(Photo Credit: Jae C. Hong/AP)
Although it appears as if the Cubs are amid an unwelcomed offensive cold spell at the worst possible time, the Dodgers put together perhaps their best overall performance of the postseason in Game 3 on Tuesday, defeating Chicago 6-0 and taking a bit of control of the NLCS with two games still to be played in Los Angeles.
Veteran lefty Rich Hill allowed only two hits through six innings to beat last year’s Cy Young Award winner Jake Arrieta, Yasmani Grandal hit a two-run homer in the fourth inning, and Justin Turner added a solo shot in the sixth inning to lead the Dodgers, who seemed to be firing on all cylinders in their first home game of the series.
Rookie outfielder Andrew Toles started off the scoring for Los Angeles after ripping a single to right in the third inning. Rookie shortstop Corey Seager drove in Toles, and ended his night and his recent cold spell by going 3-for-4 with three singles and one RBI. Closer Kenley Jansen threw 1-1/3 shutout innings to seal the victory for the Dodgers.
Los Angeles hopes to ride its current wave of momentum into Game 4 on Wednesday, as the squad will send 20-year-old rookie lefty Julio Urias to the bump. With the starting nod, Urías will become the youngest pitcher in MLB history to start a contest in the playoffs.
The Cubs will counter with 37-year-old righty John Lackey, who will be making his 22nd career postseason start, tied for sixth all-time in the record books. Lackey struggled in his last start against the Giants in Game 4 of the NLDS, lasting only four innings and 74 pitches while giving up seven hits and three runs.

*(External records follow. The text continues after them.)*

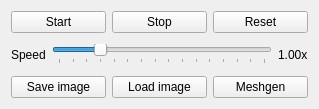
This is testbed_qt/sim_control.ui in Easimer/trigen as Qt 5 draws it before an edit. The edited form follows.
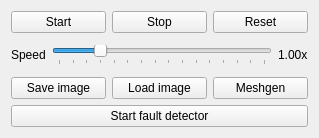
This is the edited form.

Commit message:
testbed_qt: fault detector
- Basic fault detector
  - The fault detector allows us to run multiple simulations -
    side-by-side - and detect any differences between their internal
    states.

What changed in the file:
```diff
--- a/testbed_qt/sim_control.ui
+++ b/testbed_qt/sim_control.ui
@@ -7,7 +7,7 @@
     <x>0</x>
     <y>0</y>
     <width>319</width>
-    <height>109</height>
+    <height>138</height>
    </rect>
   </property>
   <property name="windowTitle">
@@ -131,6 +131,13 @@
      </item>
     </layout>
    </item>
+   <item>
+    <widget class="QPushButton" name="btnFaultDetector">
+     <property name="text">
+      <string>Start fault detector</string>
+     </property>
+    </widget>
+   </item>
   </layout>
  </widget>
  <resources/>
```
The commit also changes 9 other files.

Over 29 starts this season, Lackey posted an 11-8 record for Chicago, tallying a 3.35 ERA with 180 strikeouts and 53 walks in 188-1/3 innings of work. In 11 career starts against the Dodgers, Lackey owns a 6-3 record with a 1.75 ERA and 71 punch outs in 77 frames thrown. He last faced the Dodgers while with the Cardinals in May of 2015, when he threw seven shutout innings and earned the victory, surrendering only five hits and no walks while striking out nine.
Here’s a quick, concise scouting report from David Schoenfield of ESPN:
“Lackey’s stuff remains as good as ever even though he turns 38 in a few days, as he recorded a career-high strikeout rate of 24.1 percent. He comes at batters with a four-seam fastball, slider, curve and occasional changeup. The fastball sits 91-92 that he moves around all quadrants of the strike zone. The slider sits 82-84 with a late break that dives off the outside corner to righties. That’s certainly his go-to wipeout pitch, especially to righties, who hit .122 with a 37 percent strikeout rate against it. Of course, the Dodgers will stack the lineup with lefty swingers, so we’ll see more curveballs and changeups and fewer sliders.”
As for Urías, he pitched two innings in relief while earning the win during his most recent outing in Game 5 of the NLDS against the Nationals. Even though the majority of the Dodgers’ bullpen is well rested, skipper Dave Roberts said that Urías’ pitch count won’t be an issue in Game 4, meaning if Los Angeles happens to be in control during the middle innings, look for the lefty to be stretched out a bit.
“I think that we’ve kind of monitored his usage throughout the regular season, but I think right now for me, it’s not necessarily the pitch count,” Roberts said. “A lot of it is the stressful innings, too. It’s going to be a big game. So if he’s throwing the baseball the way we expect, then I’m not afraid to push him to help us win a baseball game.”
First pitch for Wednesday’s Game 4 is slated for 5:08 p.m. Pacific time and will be televised on Fox Sports 1.